**PROBLEM TO SOLVE:** Give the count of lines below that include the word "components", and say nothing else.

[Web document revisions]
:::

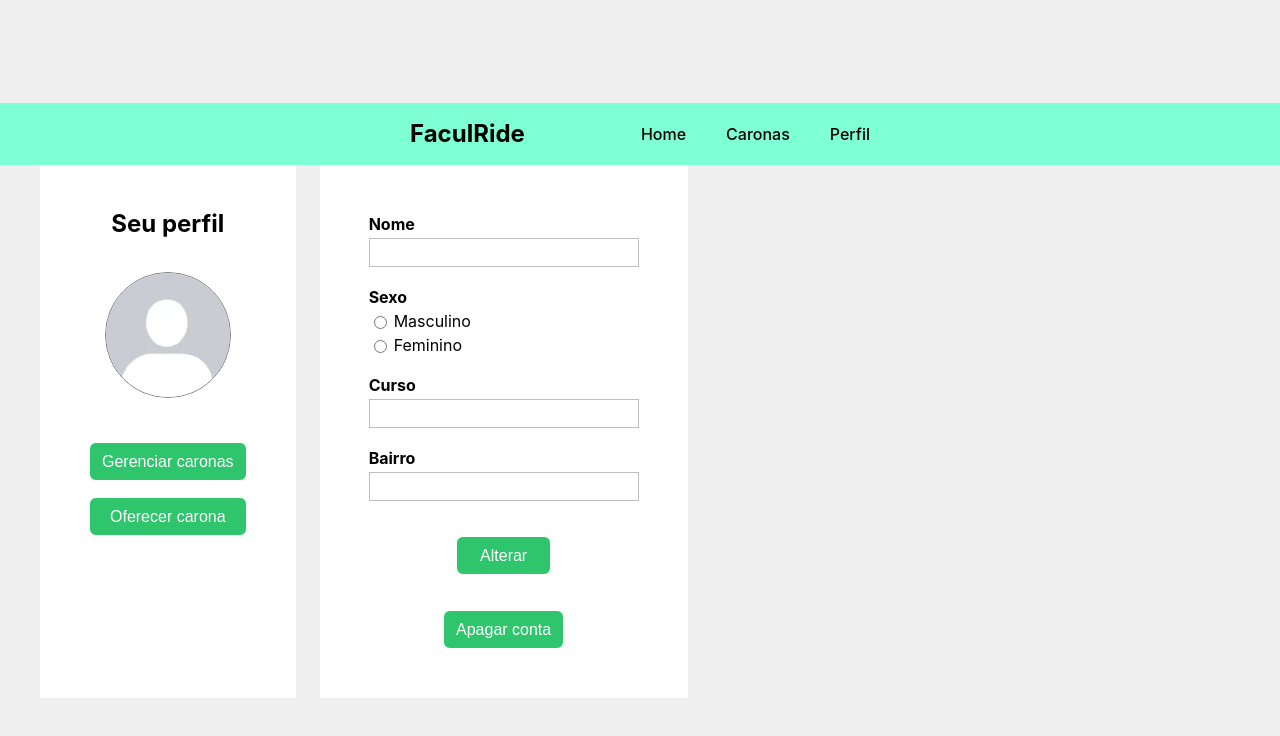
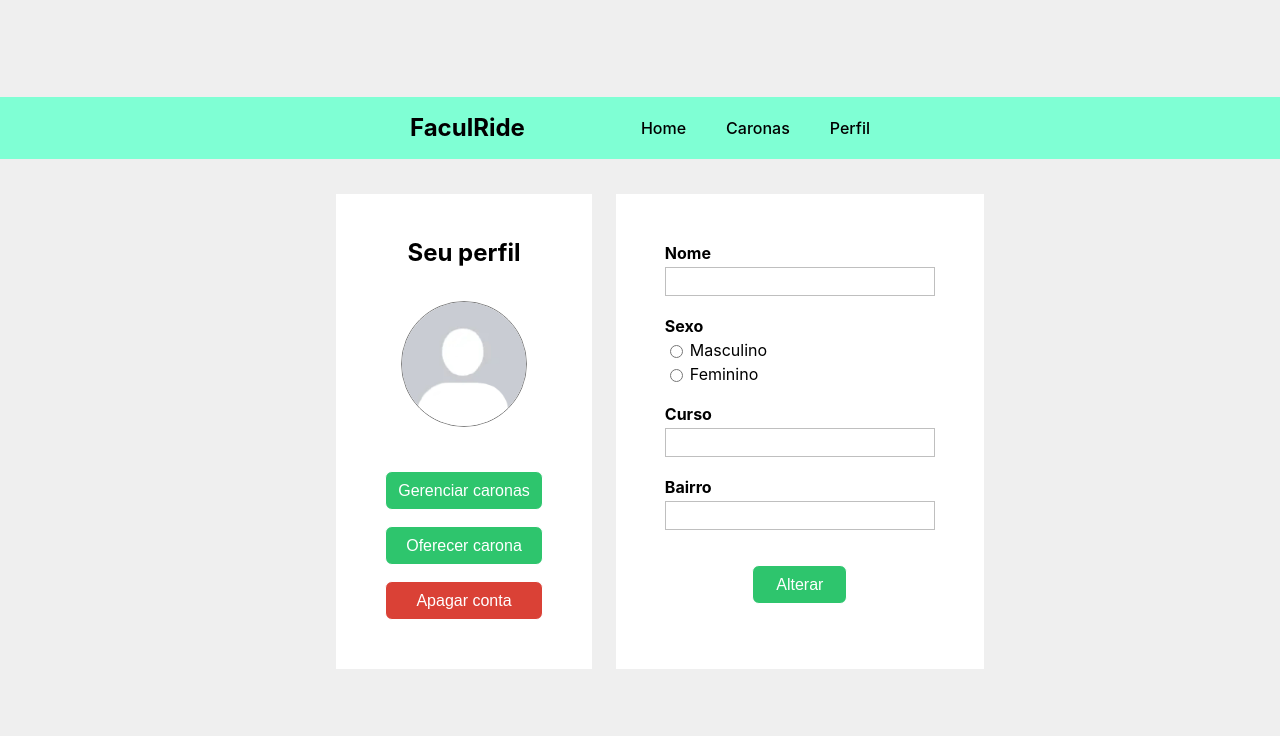
Before and after one commit to guilherme13c/TP1-ES, a React (Create React App) app in the folder frontend/: page /profile in a window 1280 px wide. Shown: the top 736 px of the page. Built offline with nearby package versions, Linux system fonts and the light colour scheme; no server answers.

Commit message:
Botões de apagar

```diff
--- a/frontend/src/App.css
+++ b/frontend/src/App.css
@@ -82,7 +82,7 @@ code {
   border:1px solid #ffffff;
 }
 
-.form .delete-ride{
+.form .delete,.button.delete{
   background-color: #da4136;
 }
 
--- a/frontend/src/pages/profile.jsx
+++ b/frontend/src/pages/profile.jsx
@@ -61,6 +61,9 @@ function Profile() {
 
     const handleUserDelete = async (event) => {
         event.preventDefault();
+        if(!confirm("Tem certeza que deseja apagar a conta?")){
+            return;
+        }
 
         try {
             const token = localStorage.getItem('access_token');
@@ -88,12 +91,14 @@ function Profile() {
     return (
         <div className='profile-page'>
             <Navbar/>
+            <div className='wrapper'>
                 <div className='prof'>
                     <div className='left'>
                         <h2>Seu perfil</h2>
                         <img src={require("../default.jpg")} className='profile_pic' alt='profile-pic'/>
                         <button onClick={() => window.location.href="/my_rides"} className="button">Gerenciar caronas</button>
                         <button onClick={() => window.location.href="/offer_ride"} className="button">Oferecer carona</button>
+                        <button className='delete button' onClick={handleUserDelete}>Apagar conta</button>
                     </div>
                     <div className='form'>
                         <form onSubmit={handleSubmit}>
@@ -119,8 +124,8 @@ function Profile() {
                                 <input name='neighbourhood' type='text' onChange={handleChange} value={formData.neighbourhood}/>
                             </label>
                             <button type='submit'>Alterar</button>
-                        <button className='delete-button' onClick={handleUserDelete}>Apagar conta</button>
                         </form>
+                    </div>
                 </div>
             </div>
         </div>
--- a/frontend/src/pages/ride.jsx
+++ b/frontend/src/pages/ride.jsx
@@ -91,7 +91,7 @@ function Ride() {
                             </label>
                         </div>
                         {rideData.driver_id === userEmail
-                            ? <button className="delete-ride button" onClick={handleRideDelete}>Deletar</button>
+                            ? <button className="delete button" onClick={handleRideDelete}>Deletar</button>
                             : null
                         }
                     </div>
```
Lines whose indentation alone changed are shown as unchanged.
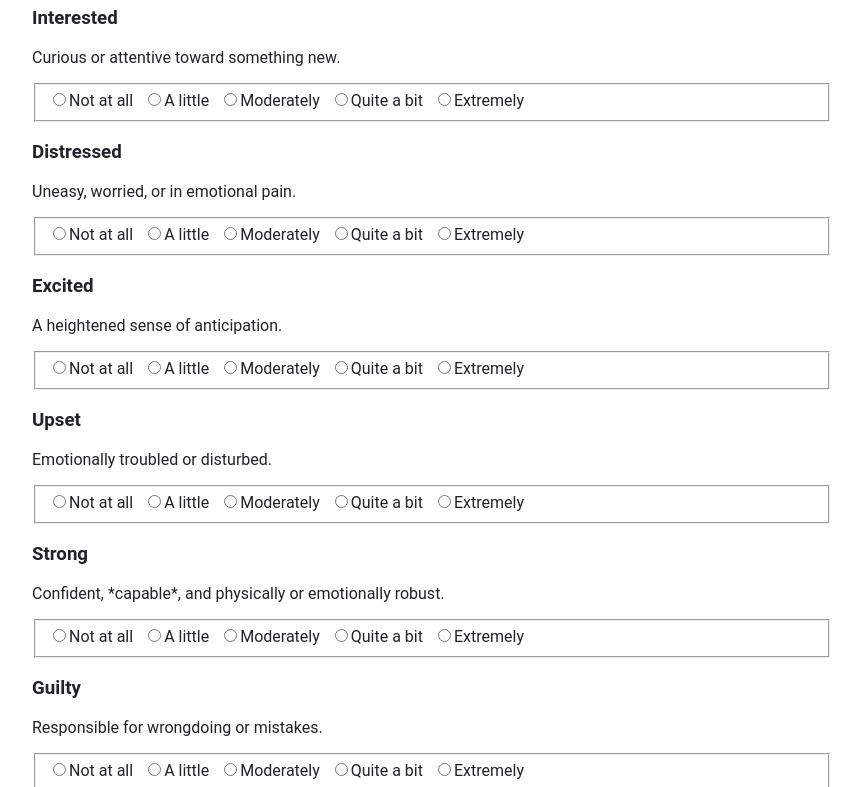
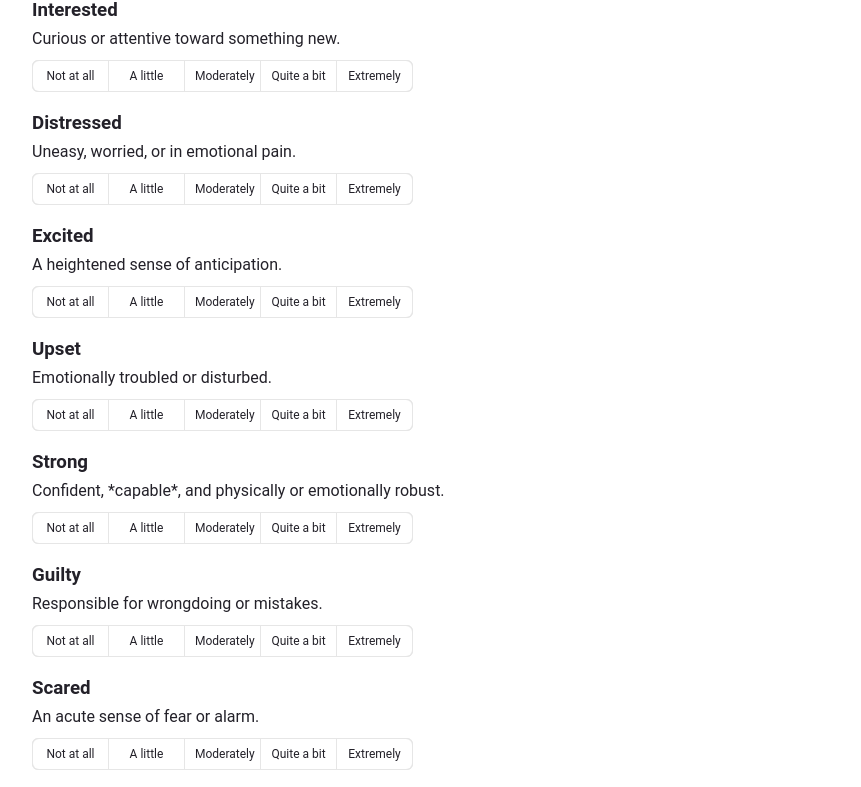
Before and after one commit to remydagostino/shortform-survey, a Gatsby site: page / in a window 1280 px wide. Shown: the part 94-881 px from the top of the page, without its empty margins (208-1069 px from the left). Built offline with nearby package versions, Linux system fonts and the light colour scheme; Gatsby itself is replaced by a stand-in of ours.

Commit message:
Basic styling for survey questions

```diff
--- /dev/null
+++ b/src/components/SurveyQuestion.css
@@ -0,0 +1,46 @@
+.SurveyQuestion--fieldset {
+  display: inline-flex;
+  gap: 1px;
+  border: 1px solid hsl(0, 0%, 90%);
+  background-color: hsl(0, 0%, 90%);
+  border-radius: 6px;;
+  margin: 0;
+  padding: 0;
+  overflow: hidden;
+}
+
+
+.SurveyQuestion--input {
+  opacity: 0;
+  position: absolute;
+}
+
+.SurveyQuestion--input + span {
+  display: block;
+  width: 55px;
+  overflow: hidden;
+  font-size: 12px;
+  text-align: center;
+  padding: 8px 10px;
+  background-color: hsl(0, 0%, 100%);
+}
+
+.SurveyQuestion--magnitude-0 .SurveyQuestion--input:checked + span {
+  background-color: hsl(0, 0%, 90%);
+}
+
+.SurveyQuestion--magnitude-1 .SurveyQuestion--input:checked + span {
+  background-color: hsl(201, 62%, 73%);
+}
+
+.SurveyQuestion--magnitude-2 .SurveyQuestion--input:checked + span {
+  background-color: hsl(285, 32%, 73%);
+}
+
+.SurveyQuestion--magnitude-3 .SurveyQuestion--input:checked + span {
+  background-color: hsl(33, 79%, 68%);
+}
+
+.SurveyQuestion--magnitude-4 .SurveyQuestion--input:checked + span {
+  background-color: hsl(11, 71%, 67%);
+}
--- a/src/components/SurveyQuestion.tsx
+++ b/src/components/SurveyQuestion.tsx
@@ -1,5 +1,6 @@
 import * as React from "react"
 import { panasAnswers } from "../data/panas";
+import "./SurveyQuestion.css"
 
 export type SurveyQuestionProps = {
   title: string,
@@ -8,16 +9,18 @@ export type SurveyQuestionProps = {
   onChange: (code: string, score: number) => void
 }
 
+
 export const QuestionFormItem: React.FC<SurveyQuestionProps> = ({ title, description, code, onChange }) => {
   return (
-    <div>
-      <h3>{title}</h3>
-      <p>{description}</p>
-      <fieldset style={{display: 'flex', gap: '10px' }}>
+    <div style={{marginBottom: 20}}>
+      <h3 style={{marginBottom: 0}}>{title}</h3>
+      <p style={{margin: '8px 0 12px'}}>{description}</p>
+      <fieldset className="SurveyQuestion--fieldset">
         {panasAnswers.map(({ value, description: answerDescription }) => (
-          <label key={`${code}${value}`} id={`question-${code}-${value.toString()}`}>
+          <label className={`SurveyQuestion--label SurveyQuestion--magnitude-${value}`} key={`${code}${value}`} id={`question-${code}-${value.toString()}`}>
             <input
               type="radio"
+              className="SurveyQuestion--input"
               id={`question-${code}-0`}
               name={`question-${code}`}
               value={value.toString()}
--- a/src/pages/index.tsx
+++ b/src/pages/index.tsx
@@ -5,7 +5,7 @@ import { QuestionFormItem } from "../components/SurveyQuestion";
 
 const pageStyles: React.CSSProperties = {
   color: "#232129",
-  padding: 20,
+  padding: 12,
   fontFamily: "Roboto, sans-serif, serif",
   maxWidth: 800,
   margin: '0 auto'
@@ -34,7 +34,7 @@ const IndexPage: React.FC<PageProps> = () => {
           />)
         }
       </div>
-      <div style={{ display: 'flex', flexDirection: 'column', alignItems: 'flex-start', gap: 6 }}>
+      <div style={{ display: 'flex', flexDirection: 'column', alignItems: 'flex-start', gap: 6, paddingBottom: 20 }}>
         <h2 style={{ margin: 0 }}>Short code:</h2>
         <code style={{background: '#eee', padding: '3px' }}>{shortCode}</code>
         <button onClick={onCopyClick}>Copy</button>
```
Also changed, not shown: src/pages/404.tsx (+0 -9 lines).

:::

**SOLUTION:** 4